© Leonce Raphael Agbodjelou / Courtesy of Zeitz MOCAA

A parade of dogs broke a Guinness World Record

One way to raise awareness of animal cruelty is to break a world record. Gauteng residents dressed up their canine beauties in adorable bandanas and assembled at The Big Red Barn, beating Australia’s 2015 record of gathering 764 dogs by one.

Guiness World Record South Africa_dogs
Pack of huskies | Courtesy of dotsure.co.za

A fight against poaching

Conservationists in South Africa continue to fight for the livelihood of its wildlife. This year has seen strenuous efforts as the country airlifted black rhinos to Chad, where a rhino hasn’t been spotted since the ’80s. One move the conservation groups didn’t support was auctioning rhino horns online, which some have proposed, as a means of eventually diminishing poaching.

South-Africa's-Endangered-Black-Rhinos-Airlifted-to-Chad_airlifted-rhino
A rhino being airlifted | ©Gallo Images/REX/Shutterstock

Clashes between art and freedom of speech

A work of art can say a thousand words, and controversial ones sometimes bark them. This year has seen artists confront the government and gritty political realities head on. Exemplars include Jonathan Shapiro’s notorious cartoons, and Ayanda Mabulu’s sexually explicit painting of Jacob Zuma and Nelson Mandela. But it didn’t stop at visuals this year; an exposé on Jacob Zuma was published in October and has sold out faster than any other book in the country.

International applause for a new South African western

Filmmakers birthed a raw South African story that captivated critics at the Toronto International Film Festival. This riveting western confronts tricky social issues, and is visually astounding, with articulate cinematography that showcases South Africa’s striking landscape. Claimed to be one of the best films to have ever come out of the country, Five Fingers for Marseilles shows the world what South African filmmakers are capable of.
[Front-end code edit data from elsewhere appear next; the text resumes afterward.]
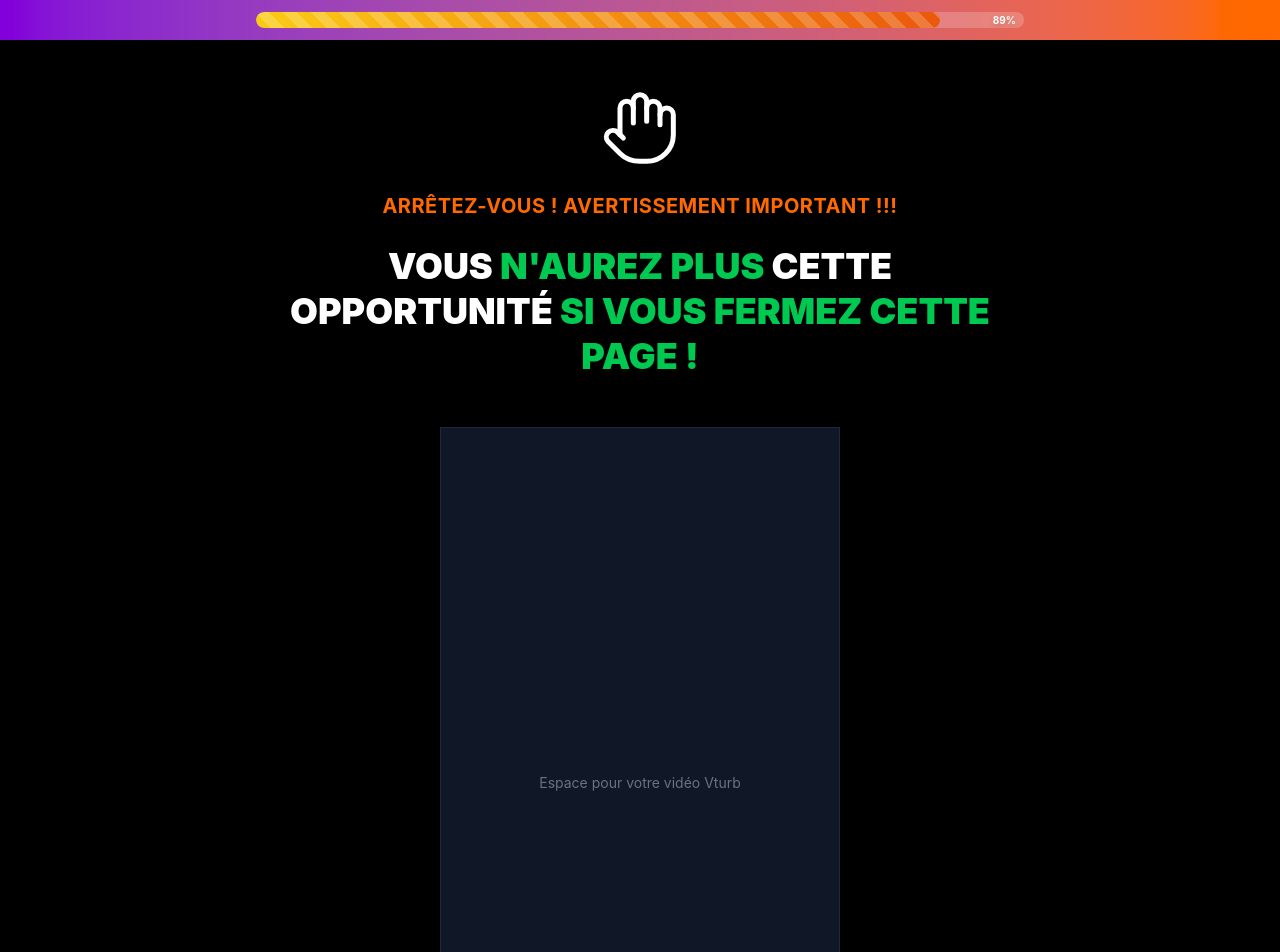
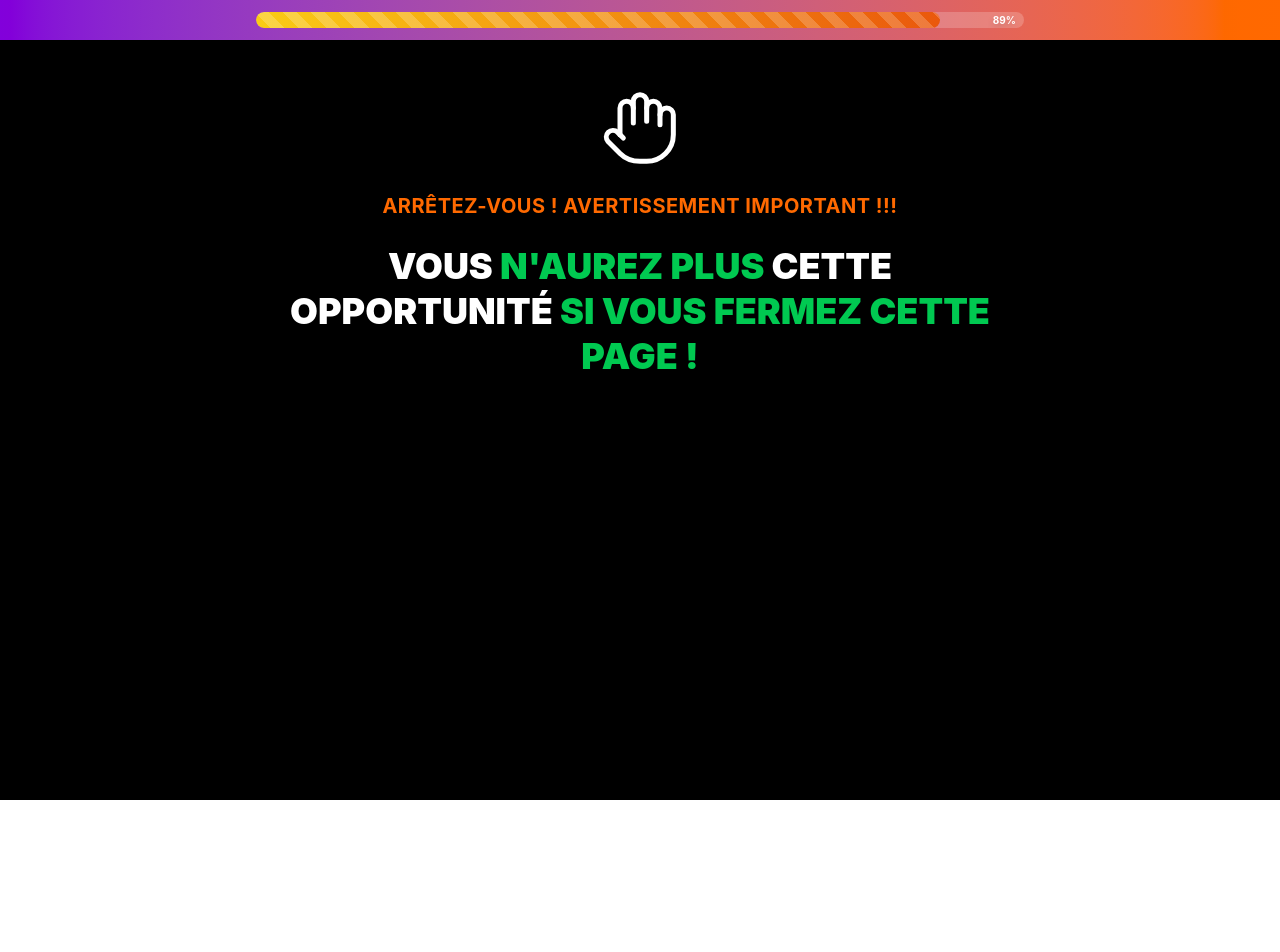
Before and after one commit to vinicrespo/PROJETO-B, a React (Vite) app: page /up2 in a window 1280 px wide. Shown: the top 952 px of the page. After the commit the page ends 800 px from the top, so only its background shows below. Built offline with nearby package versions, Linux system fonts and the light colour scheme.

Commit message:
Update /up2: Inject real Vturb embed script and player

```diff
--- a/src/pages/Up2Page.tsx
+++ b/src/pages/Up2Page.tsx
@@ -1,6 +1,18 @@
+import { useEffect } from 'react';
 import { Hand } from 'lucide-react';
 
 export default function Up2Page() {
+  useEffect(() => {
+    const scriptId = 'vturb-player-script-up2';
+    if (!document.getElementById(scriptId)) {
+      const script = document.createElement("script");
+      script.id = scriptId;
+      script.src = "https://scripts.converteai.net/d21a9e1d-910e-4254-b2bc-30b12586d2ef/players/6a091d7aaf83766f2b46d654/v4/player.js";
+      script.async = true;
+      document.head.appendChild(script);
+    }
+  }, []);
+
   return (
     <div className="min-h-screen bg-black text-white font-sans flex flex-col items-center">
       {/* Header Gradient & Progress */}
@@ -35,12 +47,9 @@ export default function Up2Page() {
 
         {/* Video Placeholder Area */}
         <div className="w-full max-w-[400px] mx-auto mt-4">
-
-          {/* Replace this div with your Vturb Embed code later */}
-          <div className="aspect-[9/16] bg-gray-900 border border-gray-800 flex items-center justify-center">
-             <p className="text-gray-500 text-sm">Espace pour votre vidéo Vturb</p>
-          </div>
-
+          {/* Vturb Embed */}
+          {/* @ts-ignore */}
+          <vturb-smartplayer id="vid-6a091d7aaf83766f2b46d654" style={{ display: 'block', margin: '0 auto', width: '100%', maxWidth: '400px' }}></vturb-smartplayer>
         </div>
       </div>
     </div>
```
Five Fingers for Marseilles
Five Fingers for Marseilles | © Graham Bartholomew

The internet’s beloved boxing grandmas

South Africa’s boxing grandmas did the rounds on the internet this year when they went viral. Many global news publications flocked to Claude Maphosa’s boxing sessions in Johannesburg, where he teaches elderly women twice a week. Their determination and strength is something to aspire to.

What’s in a name?

Waves of change have rippled through the continent, and South Africa is no exception. Arts and Culture Minister Nathi Mthethwa proposed the idea of changing the country’s name to something less… colonial. Seeing as colonisers constructed African borders by drawing lines on maps, a few country names simply described their location and some were changed after independence.

© Adwo/Shutterstock

Woman is power

2017 has been a year of resilience for many countries across the globe, with women at the forefront of the struggle. South African women have been fearlessly protesting and standing up to femicide, which is rife in the country. Their strength and fight in this year has been exemplary.

Drought of the century

The country’s worst drought this century has sparked dialogue around responsibility and the environment. Being in a popular bucket-list city, Cape Town’s hotels have had to take action with adjustments, such as removing bath plugs. All travellers should be aware of the water restrictions and state of the city’s dam as the drought continues into the new year.

De Villiers Dam on Table Mountain at 40% full
De Villiers Dam on Table Mountain at 40% full | © Andrew Thompson

Drum rolls for a highly anticipated hotel

The most anticipated hotel in Africa opened its doors in Cape Town this year. Decadent interior designs and stunning views of Cape Town’s harbour give guests the royal treatment. Situated along the luxurious V&A Waterfront, this breathtaking hotel has already been deemed a landmark.

An emerging sound that’s captivated the whole country

House music is one of South Africa’s biggest cultural exports and this year saw the rise and domination of the country’s cultural scene by a house subgenre that originated from townships, gqom. Babes Wodumo and Distruction Boyz are pioneering the direction of this young genre, spiralling the whole nation into a frenzy of dance.

RudeBoyz SA
RudeBoyz SA | Courtesy of the artists